i’ve seen several different laptops during watches on the training ship used by the mates. i’ve seen mostly windows though some apples too. I’m wondering maybe if I should get a Panasonic toughbook even, but maybe thats a bit over the tip. I’m wondering whats good so I can run programs for celestial, great circles, etc? I have a powerbook but i doubt there are good, if any programs that run on apple. it would be awesome to somehow get the ecdis connected to the laptop, maybe even wirelessly, but im probably getting ahead of myself. thanks!


#2

argo,

[img]http://www.vmware.com/files_inline/images/features01.gif" border=“0” hspace=“6” vspace=“6” width=“224” height=“148” align=“right” />[img] I run a macbook and it work’s great. Most of the programs you’ll use for work are for windows but that’s not a problem if you use Parallelsof VMware Fussion. I wouldn’t spring for a toughbook unless* you are taking the thing out on deck (hard to do on most ships because they aren’t intrinsically safe) or on a Winter North Atlantic Run and expect to drop the thing. I would recommend the toughbook for pilots, ABS inspectors, tugboat capts… or anyone else who goes on and off of boats.

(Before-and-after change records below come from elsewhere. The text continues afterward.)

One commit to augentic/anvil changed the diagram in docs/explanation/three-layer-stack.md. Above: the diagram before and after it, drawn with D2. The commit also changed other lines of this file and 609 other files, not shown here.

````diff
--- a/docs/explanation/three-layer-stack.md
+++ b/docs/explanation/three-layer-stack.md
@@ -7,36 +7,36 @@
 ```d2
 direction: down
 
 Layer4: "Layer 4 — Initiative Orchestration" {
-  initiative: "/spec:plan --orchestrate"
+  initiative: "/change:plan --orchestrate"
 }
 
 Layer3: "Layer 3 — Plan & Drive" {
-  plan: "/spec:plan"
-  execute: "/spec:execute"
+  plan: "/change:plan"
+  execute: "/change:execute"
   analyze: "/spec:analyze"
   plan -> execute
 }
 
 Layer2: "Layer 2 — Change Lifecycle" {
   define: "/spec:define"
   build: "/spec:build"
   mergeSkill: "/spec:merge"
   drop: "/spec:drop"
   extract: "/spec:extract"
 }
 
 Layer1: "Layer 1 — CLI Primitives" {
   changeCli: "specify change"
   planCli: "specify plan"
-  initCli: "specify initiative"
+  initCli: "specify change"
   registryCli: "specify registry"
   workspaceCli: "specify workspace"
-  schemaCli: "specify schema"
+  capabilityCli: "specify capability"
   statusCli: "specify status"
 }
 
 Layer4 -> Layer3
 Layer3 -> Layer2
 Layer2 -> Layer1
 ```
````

I was actually in a long term (and friendly) argument with a coworker over the whole mac vs windows issue for well over a year until we took a class in Major Emergency Management. It was taught by a guy who responds to BIG crisis situations. He was using the training center’s desktop for his presentations then day 2 of the class he stopped and said “I have a good picture on my personal laptop, let me get it. This laptop is the best purchase I’ve made since doing this job, it’s cased in aluminum, never crashes and ‘just works’. I love it” He then pulled out his macbook pro!!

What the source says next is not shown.